======== Extracted material
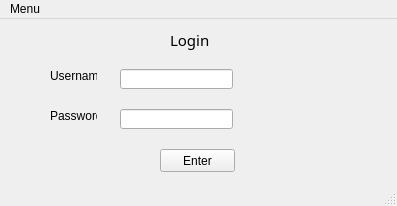
First picture: the form in UI/login.ui, repository trangphan10/-DEMO-HUS-STUDENT-MANAGEMENT-SYSTEM, before the edit.
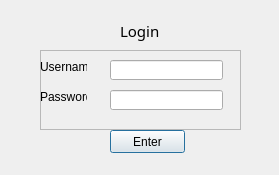
Second picture: the form after the edit.

Diff of the .ui file:
```diff
--- a/UI/login.ui
+++ b/UI/login.ui
@@ -1,34 +1,70 @@
 <?xml version="1.0" encoding="UTF-8"?>
 <ui version="4.0">
- <class>MainWindow</class>
- <widget class="QMainWindow" name="MainWindow">
+ <class>Signin</class>
+ <widget class="QDialog" name="Signin">
   <property name="geometry">
    <rect>
     <x>0</x>
     <y>0</y>
-    <width>397</width>
-    <height>206</height>
+    <width>279</width>
+    <height>175</height>
    </rect>
   </property>
   <property name="windowTitle">
    <string>MainWindow</string>
   </property>
-  <widget class="QWidget" name="centralwidget">
-   <widget class="QLineEdit" name="lineEdit">
-    <property name="geometry">
-     <rect>
-      <x>120</x>
-      <y>50</y>
-      <width>113</width>
-      <height>20</height>
-     </rect>
-    </property>
-   </widget>
+  <widget class="QPushButton" name="pushButton">
+   <property name="geometry">
+    <rect>
+     <x>110</x>
+     <y>130</y>
+     <width>75</width>
+     <height>23</height>
+    </rect>
+   </property>
+   <property name="text">
+    <string>Enter</string>
+   </property>
+  </widget>
+  <widget class="QLabel" name="label_3">
+   <property name="geometry">
+    <rect>
+     <x>120</x>
+     <y>20</y>
+     <width>47</width>
+     <height>21</height>
+    </rect>
+   </property>
+   <property name="font">
+    <font>
+     <family>Sitka Small</family>
+     <pointsize>11</pointsize>
+    </font>
+   </property>
+   <property name="text">
+    <string>Login</string>
+   </property>
+  </widget>
+  <widget class="QFrame" name="frame">
+   <property name="geometry">
+    <rect>
+     <x>40</x>
+     <y>50</y>
+     <width>201</width>
+     <height>80</height>
+    </rect>
+   </property>
+   <property name="frameShape">
+    <enum>QFrame::StyledPanel</enum>
+   </property>
+   <property name="frameShadow">
+    <enum>QFrame::Raised</enum>
+   </property>
    <widget class="QLabel" name="label">
     <property name="geometry">
      <rect>
-      <x>50</x>
-      <y>50</y>
+      <x>0</x>
+      <y>10</y>
       <width>47</width>
       <height>13</height>
      </rect>
@@ -37,11 +73,21 @@
      <string>Username</string>
     </property>
    </widget>
+   <widget class="QLineEdit" name="lineEdit">
+    <property name="geometry">
+     <rect>
+      <x>70</x>
+      <y>10</y>
+      <width>113</width>
+      <height>20</height>
+     </rect>
+    </property>
+   </widget>
    <widget class="QLabel" name="label_2">
     <property name="geometry">
      <rect>
-      <x>50</x>
-      <y>90</y>
+      <x>0</x>
+      <y>40</y>
       <width>47</width>
       <height>13</height>
      </rect>
@@ -53,70 +99,14 @@
    <widget class="QLineEdit" name="lineEdit_2">
     <property name="geometry">
      <rect>
-      <x>120</x>
-      <y>90</y>
+      <x>70</x>
+      <y>40</y>
       <width>113</width>
       <height>20</height>
      </rect>
     </property>
    </widget>
-   <widget class="QLabel" name="label_3">
-    <property name="geometry">
-     <rect>
-      <x>170</x>
-      <y>10</y>
-      <width>47</width>
-      <height>21</height>
-     </rect>
-    </property>
-    <property name="font">
-     <font>
-      <family>Sitka Small</family>
-      <pointsize>11</pointsize>
-     </font>
-    </property>
-    <property name="text">
-     <string>Login</string>
-    </property>
-   </widget>
-   <widget class="QPushButton" name="pushButton">
-    <property name="geometry">
-     <rect>
-      <x>160</x>
-      <y>130</y>
-      <width>75</width>
-      <height>23</height>
-     </rect>
-    </property>
-    <property name="text">
-     <string>Enter</string>
-    </property>
-   </widget>
   </widget>
-  <widget class="QMenuBar" name="menubar">
-   <property name="geometry">
-    <rect>
-     <x>0</x>
-     <y>0</y>
-     <width>397</width>
-     <height>21</height>
-    </rect>
-   </property>
-   <widget class="QMenu" name="menuMenu">
-    <property name="title">
-     <string>Menu</string>
-    </property>
-    <widget class="QMenu" name="menuClear">
-     <property name="title">
-      <string>Clear</string>
-     </property>
-     <addaction name="separator"/>
-    </widget>
-    <addaction name="menuClear"/>
-   </widget>
-   <addaction name="menuMenu"/>
-  </widget>
-  <widget class="QStatusBar" name="statusbar"/>
  </widget>
  <resources/>
  <connections/>
```
Left out of the diff: 2 changed lines with no effect on the pictures.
================
- Task details:
How many lines of these records include the word "QLabel"? Only the number should be written.

- Solved problem:
4